With a 6-1 vote, the higher court declared the funding mechanism for Governor Bobby Jindal’s (R) 2012 private school tuition voucher program violated the Louisiana constitution on grounds that the funds used were earmarked for public education only. The ruling jeopardizes the educational opportunity of the 5,000 children who currently receive vouchers to attend a private school of choice.
Thanks to the vouchers, thousands of children from low-income to middle-income families across Louisiana were able to receive scholarships to allow them to leave underperforming public schools, providing a lifeline for families seeking brighter educational opportunities. As the Friedman Foundation for Educational Choice notes:
Nearly 5,000 children are currently using the state’s voucher program to attend a parochial or private school. Some 8,000 students recently were approved by the state to receive vouchers in the 2013–2014 school year. It was unclear if these children would be forced to return to public school in the fall, as the Louisiana Supreme Court ruled, the program violated the state’s funding formula and constitution.
In 2011, a Black Alliance for Education Opportunities (BAEO) survey showed that 93 percent of New Orleans parents were satisfied with the city’s voucher program (which Jindal expanded statewide the following year). And in 2012, nearly 10,400 parents applied to receive the scholarship for their children once the vouchers were expanded.
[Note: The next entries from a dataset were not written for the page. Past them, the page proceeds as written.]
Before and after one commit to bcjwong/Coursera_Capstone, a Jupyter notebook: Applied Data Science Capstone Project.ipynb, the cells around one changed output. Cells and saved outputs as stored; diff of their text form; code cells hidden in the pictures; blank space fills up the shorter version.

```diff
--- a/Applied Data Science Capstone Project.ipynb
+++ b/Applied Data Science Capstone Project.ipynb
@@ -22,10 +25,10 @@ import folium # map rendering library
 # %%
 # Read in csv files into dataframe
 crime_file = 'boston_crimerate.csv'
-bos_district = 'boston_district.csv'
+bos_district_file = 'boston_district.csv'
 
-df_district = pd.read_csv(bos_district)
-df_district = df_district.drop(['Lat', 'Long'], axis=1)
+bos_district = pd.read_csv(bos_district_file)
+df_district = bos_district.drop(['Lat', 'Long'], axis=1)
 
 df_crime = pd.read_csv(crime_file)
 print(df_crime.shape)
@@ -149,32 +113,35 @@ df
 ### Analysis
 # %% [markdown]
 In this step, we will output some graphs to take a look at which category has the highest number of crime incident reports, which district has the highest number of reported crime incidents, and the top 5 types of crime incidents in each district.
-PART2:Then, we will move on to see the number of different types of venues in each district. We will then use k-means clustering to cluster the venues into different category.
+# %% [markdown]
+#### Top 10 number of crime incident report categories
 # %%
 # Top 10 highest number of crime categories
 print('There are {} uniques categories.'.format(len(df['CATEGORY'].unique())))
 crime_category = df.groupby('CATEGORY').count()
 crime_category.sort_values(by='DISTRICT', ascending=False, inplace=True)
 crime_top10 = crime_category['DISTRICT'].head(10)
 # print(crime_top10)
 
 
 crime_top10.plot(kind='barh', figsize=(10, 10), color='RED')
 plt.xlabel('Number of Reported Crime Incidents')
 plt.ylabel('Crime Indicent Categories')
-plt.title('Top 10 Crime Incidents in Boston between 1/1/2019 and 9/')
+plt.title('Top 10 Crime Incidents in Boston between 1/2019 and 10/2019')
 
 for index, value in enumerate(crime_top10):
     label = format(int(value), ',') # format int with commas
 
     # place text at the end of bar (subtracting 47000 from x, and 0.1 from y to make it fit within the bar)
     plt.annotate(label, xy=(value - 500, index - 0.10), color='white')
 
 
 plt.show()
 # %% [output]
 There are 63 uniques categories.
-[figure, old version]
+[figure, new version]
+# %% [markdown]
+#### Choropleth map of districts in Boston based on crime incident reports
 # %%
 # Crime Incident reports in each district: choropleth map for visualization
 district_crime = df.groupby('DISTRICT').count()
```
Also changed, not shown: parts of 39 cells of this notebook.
The hundreds of parents who fought for the program’s creation also waited on the steps of the Louisiana Supreme Court this week, hoping for a favorable ruling. Student success stories detailed by the Louisiana Federation for Children explain why:
[The bullying] started affecting her grades a lot. She didn’t even want to go to school, and Abel would always try to take up for his sister and would get into trouble. [At their new school], Lauren’s happy. There’s no bullying. There’s no fighting. It’s made all three of them happy to be where they’re at. I see them going to college— they’re already talking about it, and it’s something they didn’t do before. I see a good future for them.
Tuesday’s ruling by the Louisiana Supreme Court clouds success stories like these. However, there is a ray of hope. Despite the ruling, state leaders still have room to expand the tuition tax credit program, launched in 2012, and continue their strong school choice record.
Jindal, who is expected to appeal the court’s decision, issued the following statement:
We are committed to making sure this program continues and we will fund it through the budget. The bottom line is that our kids only get one chance to grow up and we are committed to making sure choice is alive and families can send their children to the school of their choice.
Louisiana has been a leader in school choice, and should continue to strive to provide educational options for all children throughout the state. Across the nation, states are siding with choice. Courts in Indiana and Colorado recently upheld their voucher options as constitutional. Last month Alabama started its first tax credit school choice program. Proposals to create school choice options in Texas are pending. North Carolina is considering an expansion of their school choice programs, and Arizona is still leading the way in innovative options through customized education savings accounts.
In the words of Heritage’s Lindsey Burke:
School choice provides hope. It provides hope in the form of Rocketship Academy, a hybrid online learning charter school network. It provides hope in the form of Empowerment Scholarship Accounts, the pioneering Arizona initiative that allows parents to customize their child’s educational experience with control over education funding.
The fight for Louisiana’s voucher option will continue. As more and more parents across the nation become empowered with educational options, states should ensure as many choice options as possible are on the table for families: vouchers, tuition tax credits, online learning, charter schools, homeschooling, and education savings accounts.